Magdalena Bezanilla, Assistant Professor of Biology, University of Massachusetts Amherst

Follow link to see video: Wednesday, June 24, 2009
noon-1 pm ET
RM 463 (Star,) Stata Center (Building 32,) MIT
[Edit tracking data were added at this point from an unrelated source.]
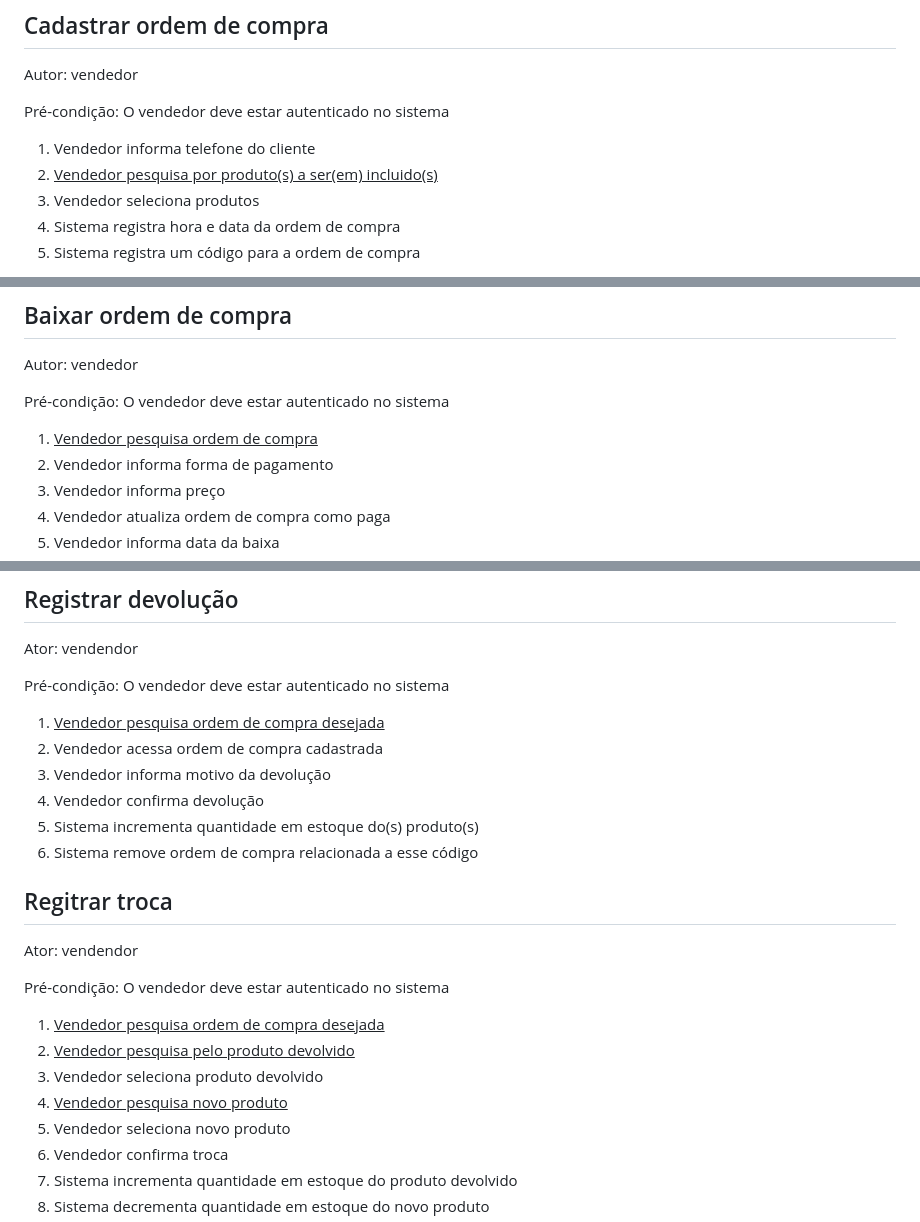
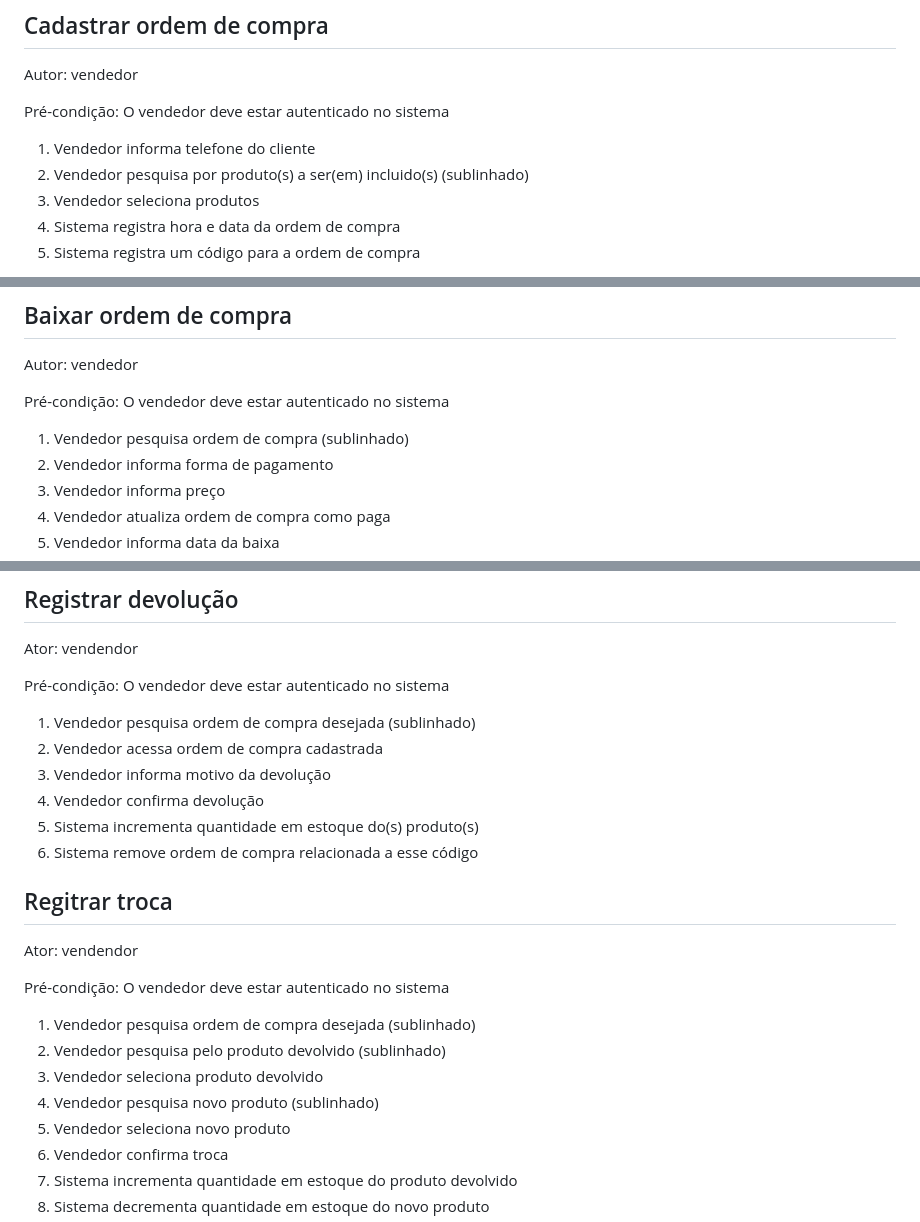
Before and after one commit to raphaelramosds/eimports, a Markdown page: CdU.md, 3 parts joined by grey strips. Drawn GitHub-style.

Commit message:
feat: included cdus underscored

```diff
--- a/CdU.md
+++ b/CdU.md
@@ -24,7 +24,7 @@ Autor: vendedor
 Pré-condição: O vendedor deve estar autenticado no sistema
 
 1. Vendedor informa telefone do cliente
-2. <u>Vendedor pesquisa por produto(s) a ser(em) incluido(s)</u>
+2. Vendedor pesquisa por produto(s) a ser(em) incluido(s) (sublinhado)
 3. Vendedor seleciona produtos
 4. Sistema registra hora e data da ordem de compra
 5. Sistema registra um código para a ordem de compra
@@ -41,7 +41,7 @@ Autor: vendedor
 
 Pré-condição: O vendedor deve estar autenticado no sistema
 
-1. <u>Vendedor pesquisa ordem de compra</u>
+1. Vendedor pesquisa ordem de compra (sublinhado)
 2. Vendedor informa forma de pagamento
 3. Vendedor informa preço
 4. Vendedor atualiza ordem de compra como paga
@@ -114,7 +114,7 @@ Ator: vendendor
 
 Pré-condição: O vendedor deve estar autenticado no sistema
 
-1. <u>Vendedor pesquisa ordem de compra desejada</u>
+1. Vendedor pesquisa ordem de compra desejada (sublinhado)
 2. Vendedor acessa ordem de compra cadastrada
 3. Vendedor informa motivo da devolução
 4. Vendedor confirma devolução
@@ -127,10 +127,10 @@ Ator: vendendor
 
 Pré-condição: O vendedor deve estar autenticado no sistema
 
-1. <u>Vendedor pesquisa ordem de compra desejada</u>
-2. <u>Vendedor pesquisa pelo produto devolvido</u>
+1. Vendedor pesquisa ordem de compra desejada (sublinhado)
+2. Vendedor pesquisa pelo produto devolvido (sublinhado)
 3. Vendedor seleciona produto devolvido
-4. <u>Vendedor pesquisa novo produto</u>
+4. Vendedor pesquisa novo produto (sublinhado)
 5. Vendedor seleciona novo produto
 6. Vendedor confirma troca
 7. Sistema incrementa quantidade em estoque do produto devolvido
```
Also changed, not shown: other parts of CdU.md (+2 -2 lines).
Our lab studies the molecular control of polarized growth in plant cells. We are using the facile reverse genetics afforded by the moss Physcomitrella patens to establish a molecular pathway controlling polarized growth in plants. Physcomitrella is amenable to gene replacement by homologous recombination, RNA interference, rapid regeneration of whole plants from single cells, and has the potential for high-throughput studies. We have recently used RNAi to simultaneously silence nine genes within the actin-binding formin family and have demonstrated that plant class II formins are essential for polarized growth, while class I formins appear to be involved in cell division. We have used homologous recombination to tag the endogenous locus of one of the class II formin genes and determine its subcellular localization. Using in vitro assays, we demonstrated that class I and class II formins have strikingly different properties with respect to actin elongation. In combination with in vivo rescue experiments, we demonstrated that rapid actin elongation is necessary for polarized growth. This study exemplifies how Physcomitrella patens represents an exciting plant model, highly amenable to molecular genetic manipulation.

This organism may be of interest as a potential model organism for DIYbiology.